Difference listings:
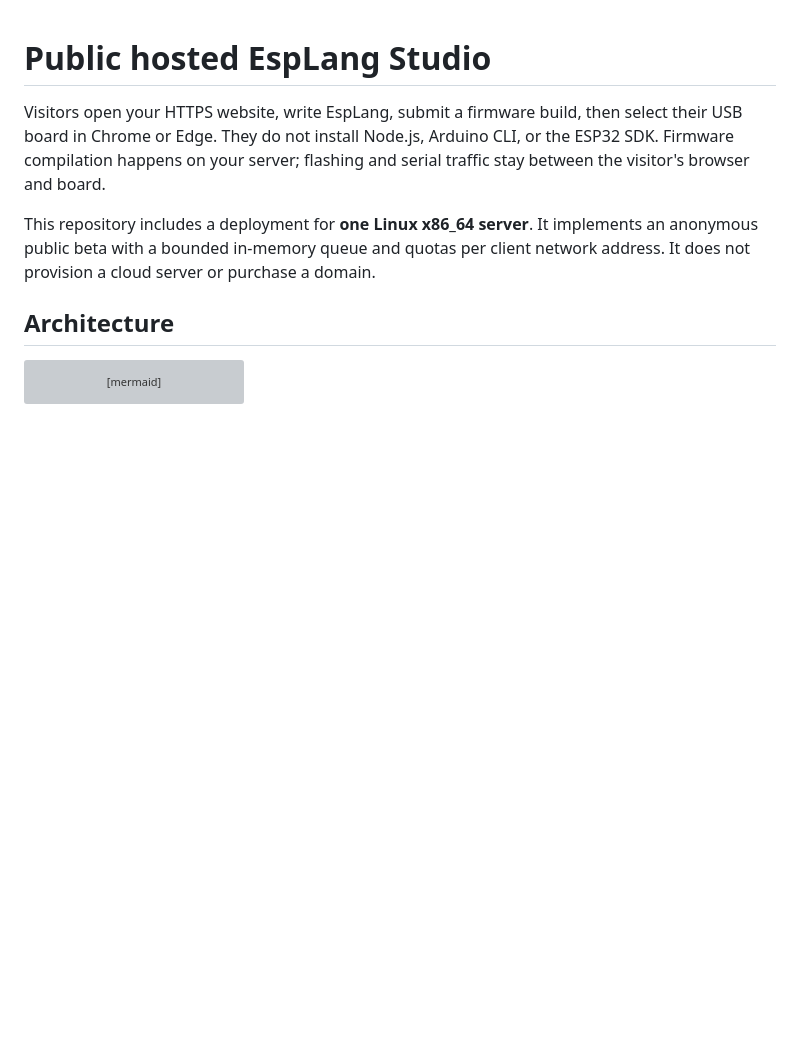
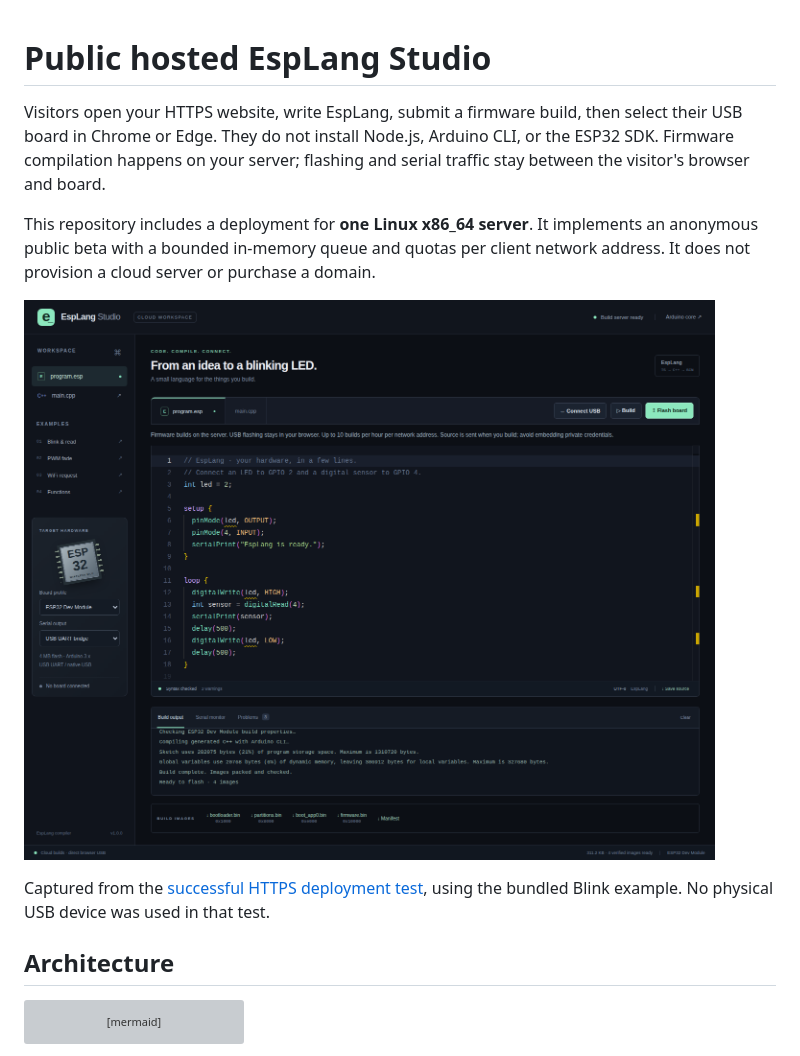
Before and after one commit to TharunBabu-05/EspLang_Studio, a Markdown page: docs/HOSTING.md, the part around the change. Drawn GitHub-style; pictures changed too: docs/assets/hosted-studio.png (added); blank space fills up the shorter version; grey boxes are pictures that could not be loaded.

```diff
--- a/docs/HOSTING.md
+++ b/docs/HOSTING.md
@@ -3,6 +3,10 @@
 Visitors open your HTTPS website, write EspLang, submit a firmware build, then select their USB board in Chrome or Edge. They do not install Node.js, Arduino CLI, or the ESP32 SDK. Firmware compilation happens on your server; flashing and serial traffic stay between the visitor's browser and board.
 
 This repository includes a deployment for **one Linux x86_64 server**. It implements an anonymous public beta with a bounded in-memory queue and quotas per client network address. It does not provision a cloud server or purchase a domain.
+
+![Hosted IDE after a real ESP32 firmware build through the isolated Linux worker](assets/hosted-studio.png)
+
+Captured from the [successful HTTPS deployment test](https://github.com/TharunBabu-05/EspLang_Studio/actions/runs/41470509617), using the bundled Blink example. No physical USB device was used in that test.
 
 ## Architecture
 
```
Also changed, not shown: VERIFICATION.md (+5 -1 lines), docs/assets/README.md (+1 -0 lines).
...
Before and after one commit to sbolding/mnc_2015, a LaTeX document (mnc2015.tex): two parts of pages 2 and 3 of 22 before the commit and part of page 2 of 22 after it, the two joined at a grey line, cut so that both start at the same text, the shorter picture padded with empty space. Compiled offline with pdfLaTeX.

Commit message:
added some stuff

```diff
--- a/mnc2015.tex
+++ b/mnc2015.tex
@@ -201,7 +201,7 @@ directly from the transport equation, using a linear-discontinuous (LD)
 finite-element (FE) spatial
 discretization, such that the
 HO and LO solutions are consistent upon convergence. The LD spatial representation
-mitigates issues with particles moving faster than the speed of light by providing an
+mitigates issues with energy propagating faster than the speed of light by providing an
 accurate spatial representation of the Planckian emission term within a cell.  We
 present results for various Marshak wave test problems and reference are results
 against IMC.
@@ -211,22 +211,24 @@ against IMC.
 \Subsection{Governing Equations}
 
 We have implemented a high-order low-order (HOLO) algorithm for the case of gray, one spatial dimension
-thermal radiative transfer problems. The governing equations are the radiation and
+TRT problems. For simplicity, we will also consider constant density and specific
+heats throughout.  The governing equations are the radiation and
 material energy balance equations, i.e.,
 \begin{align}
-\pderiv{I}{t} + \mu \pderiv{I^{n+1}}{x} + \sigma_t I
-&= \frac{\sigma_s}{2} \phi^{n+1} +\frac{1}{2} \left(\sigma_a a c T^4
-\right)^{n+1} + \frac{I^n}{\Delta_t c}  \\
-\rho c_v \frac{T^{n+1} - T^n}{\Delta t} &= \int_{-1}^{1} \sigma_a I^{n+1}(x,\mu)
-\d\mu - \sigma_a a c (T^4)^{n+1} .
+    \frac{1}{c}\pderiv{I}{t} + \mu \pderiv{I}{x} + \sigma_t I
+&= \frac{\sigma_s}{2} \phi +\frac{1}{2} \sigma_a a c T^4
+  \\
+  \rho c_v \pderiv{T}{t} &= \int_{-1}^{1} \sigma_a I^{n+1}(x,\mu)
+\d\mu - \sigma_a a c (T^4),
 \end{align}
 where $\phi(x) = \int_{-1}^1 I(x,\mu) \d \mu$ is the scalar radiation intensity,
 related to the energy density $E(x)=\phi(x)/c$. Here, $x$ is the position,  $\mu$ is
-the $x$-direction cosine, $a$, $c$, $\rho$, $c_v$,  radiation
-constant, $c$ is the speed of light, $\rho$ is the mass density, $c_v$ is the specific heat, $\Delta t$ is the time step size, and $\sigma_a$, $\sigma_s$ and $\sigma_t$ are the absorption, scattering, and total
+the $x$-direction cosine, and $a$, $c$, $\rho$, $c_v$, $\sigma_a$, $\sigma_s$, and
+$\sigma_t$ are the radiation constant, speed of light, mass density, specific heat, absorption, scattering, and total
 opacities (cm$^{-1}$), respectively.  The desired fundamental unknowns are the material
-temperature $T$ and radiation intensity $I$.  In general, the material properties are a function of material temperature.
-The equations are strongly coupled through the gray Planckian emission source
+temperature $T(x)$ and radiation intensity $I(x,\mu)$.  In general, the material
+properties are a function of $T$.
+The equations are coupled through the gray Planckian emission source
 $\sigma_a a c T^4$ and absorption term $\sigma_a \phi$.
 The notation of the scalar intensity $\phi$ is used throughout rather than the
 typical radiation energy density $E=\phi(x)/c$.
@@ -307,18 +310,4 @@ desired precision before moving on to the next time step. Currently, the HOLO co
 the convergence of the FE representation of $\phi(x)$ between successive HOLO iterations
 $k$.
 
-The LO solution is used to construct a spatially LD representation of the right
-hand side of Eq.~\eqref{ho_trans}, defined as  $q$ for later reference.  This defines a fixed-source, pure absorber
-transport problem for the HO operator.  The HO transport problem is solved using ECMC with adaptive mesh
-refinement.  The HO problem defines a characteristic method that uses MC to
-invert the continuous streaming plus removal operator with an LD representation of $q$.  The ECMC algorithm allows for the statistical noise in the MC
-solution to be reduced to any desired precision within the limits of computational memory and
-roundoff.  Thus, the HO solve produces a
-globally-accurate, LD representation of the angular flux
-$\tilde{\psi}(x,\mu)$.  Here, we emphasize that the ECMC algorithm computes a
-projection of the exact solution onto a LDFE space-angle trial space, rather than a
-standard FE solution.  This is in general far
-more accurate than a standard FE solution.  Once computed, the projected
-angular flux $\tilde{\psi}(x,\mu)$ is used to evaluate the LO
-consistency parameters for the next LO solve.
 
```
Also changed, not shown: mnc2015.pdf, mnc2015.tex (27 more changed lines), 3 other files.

ACTIVITY: All lines of the records above that contain the word "light" are to be copied out.

RESULT OF THIS EXERCISE:
-mitigates issues with particles moving faster than the speed of light by providing an
+mitigates issues with energy propagating faster than the speed of light by providing an
-constant, $c$ is the speed of light, $\rho$ is the mass density, $c_v$ is the specific heat, $\Delta t$ is the time step size, and $\sigma_a$, $\sigma_s$ and $\sigma_t$ are the absorption, scattering, and total
+$\sigma_t$ are the radiation constant, speed of light, mass density, specific heat, absorption, scattering, and total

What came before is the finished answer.